The Uttar Pradesh government will add more than 8,500 megawatts (Mw) new thermal power capacity in the public sector by 2022.
The fresh capacity will consist of greenfield thermal power units totalling 1,980 Mw each in 2019 and 2020, and 3,960 Mw and 660 Mw in 2021 and 2022, respectively.
According to UP energy minister Shrikant Sharma, the thermal plants would augment government sector generation capacity by 8,580 Mw and help the state meet its energy supply commitments, apart form catering to incremental power demand.
The capacities are lined up at Meja (Allahabad/Prayagraj), Harduaganj (Aligarh), Ghatampur (Kanpur City), Obra (Sonbhadra), Jawaharpur (Etah) and Panki (Kanpur) thermal power projects in the state.
The Adityanath government is working on a two-pronged strategy to not only raise power generation capacity and plant load factor (PLF), but also to reduce the cost of production for greater commercial viability of plants, thereby offering lower tariffs to consumers.

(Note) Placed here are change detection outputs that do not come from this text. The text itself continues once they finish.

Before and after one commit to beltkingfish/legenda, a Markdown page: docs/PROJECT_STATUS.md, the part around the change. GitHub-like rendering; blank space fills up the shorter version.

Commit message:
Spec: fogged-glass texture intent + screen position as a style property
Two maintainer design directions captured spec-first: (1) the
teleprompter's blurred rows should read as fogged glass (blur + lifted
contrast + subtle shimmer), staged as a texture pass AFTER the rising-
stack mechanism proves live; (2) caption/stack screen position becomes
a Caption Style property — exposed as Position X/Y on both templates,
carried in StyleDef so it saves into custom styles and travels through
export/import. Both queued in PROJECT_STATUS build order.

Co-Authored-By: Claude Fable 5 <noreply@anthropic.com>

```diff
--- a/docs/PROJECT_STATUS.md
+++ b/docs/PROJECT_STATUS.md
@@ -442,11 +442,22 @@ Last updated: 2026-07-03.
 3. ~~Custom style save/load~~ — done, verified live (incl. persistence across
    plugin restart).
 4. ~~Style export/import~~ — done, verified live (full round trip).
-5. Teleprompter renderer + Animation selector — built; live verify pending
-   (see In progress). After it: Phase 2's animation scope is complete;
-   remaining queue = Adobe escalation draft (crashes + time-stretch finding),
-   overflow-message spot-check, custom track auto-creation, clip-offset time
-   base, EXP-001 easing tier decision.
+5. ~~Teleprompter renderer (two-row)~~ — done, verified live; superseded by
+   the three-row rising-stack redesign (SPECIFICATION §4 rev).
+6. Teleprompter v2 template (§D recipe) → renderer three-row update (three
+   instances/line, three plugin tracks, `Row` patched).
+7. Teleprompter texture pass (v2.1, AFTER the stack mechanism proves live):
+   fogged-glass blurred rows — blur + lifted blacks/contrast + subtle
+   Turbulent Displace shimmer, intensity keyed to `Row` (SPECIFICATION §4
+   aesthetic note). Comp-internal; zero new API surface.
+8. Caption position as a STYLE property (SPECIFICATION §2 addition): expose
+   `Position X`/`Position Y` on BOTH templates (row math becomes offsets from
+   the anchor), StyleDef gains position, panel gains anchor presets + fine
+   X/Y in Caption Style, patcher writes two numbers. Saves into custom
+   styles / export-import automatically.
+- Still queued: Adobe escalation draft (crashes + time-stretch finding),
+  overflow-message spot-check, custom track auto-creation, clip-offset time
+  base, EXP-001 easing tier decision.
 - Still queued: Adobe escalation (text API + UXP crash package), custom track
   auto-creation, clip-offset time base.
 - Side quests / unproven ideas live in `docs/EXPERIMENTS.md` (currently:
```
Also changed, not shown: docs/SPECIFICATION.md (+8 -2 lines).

Sharma said public sector thermal power plants’ load factor had risen by about nine per cent to almost 79 per cent, while generation cost had come down by 38 paise, from Rs 3.49 per unit in 2017-18 to Rs 3.11 in 2018-19, helping state power utility UP Power Corporation Limited (UPPCL) save Rs 933 crore.

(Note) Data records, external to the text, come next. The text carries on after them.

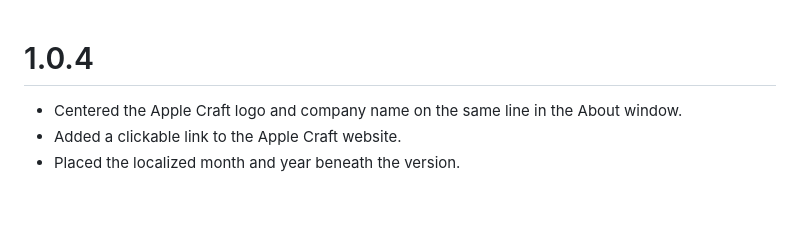
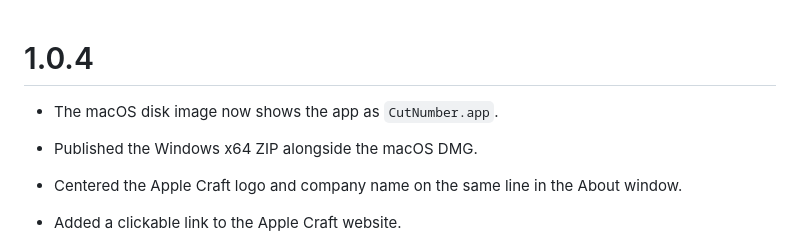
Before and after one commit to Choikuidong/CutNumber, a Markdown page: CHANGELOG.md, the part around the change. GitHub-like rendering; blank space fills up the shorter version.

```diff
--- a/CHANGELOG.md
+++ b/CHANGELOG.md
@@ -1,4 +1,7 @@
 # 1.0.4
+
+- The macOS disk image now shows the app as `CutNumber.app`.
+- Published the Windows x64 ZIP alongside the macOS DMG.
 
 - Centered the Apple Craft logo and company name on the same line in the About window.
 - Added a clickable link to the Apple Craft website.
```
Also changed, not shown: README.md (+12 -2 lines), docs/images/cutnumber-macos.png (added), 1 other file.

Net power supply in UP has attained a record high of 438 million units a day, which has helped the state government ensure adequate electricity availability for consumers, with the peak demand touching 22,500 mw.
Earlier, the rise in oil and coal prices and competition emanating from the ‘merit order dispatch’ system for thermal plants, UP Utpadan Nigam had already drawn a strategic roadmap to improve the functioning of its units against several parameters, including PLF, auxiliary consumption, oil and coal consumption, and heat rate so as to pare the cost of thermal generation during 2018-19.
Merit order dispatch is a mechanism of ranking available energy sources, especially electrical, based on ascending order of price together with the amount of energy that will be generated, giving advantage to lower cost of production and higher PLF.
Currently, the total installed capacity of thermal power plants run by the Nigam is more than 5,500 Mw at Harduaganj, Pariccha, Obra and Anpara. The private sector power plants have additional installed capacity of nearly 6,360 Mw at Anpara, Roja, Bara and Lalitpur.
However, net generation by these public and private sector plants is only about 12,000 Mw, while UP gets nearly 7,000 Mw from the central sector. The state imports power from other sources, including energy exchange and bilateral agreements, which currently stands at about 3,000 Mw. This way, UP was able to supply nearly 22,000 mw of power in the summer/monsoon season.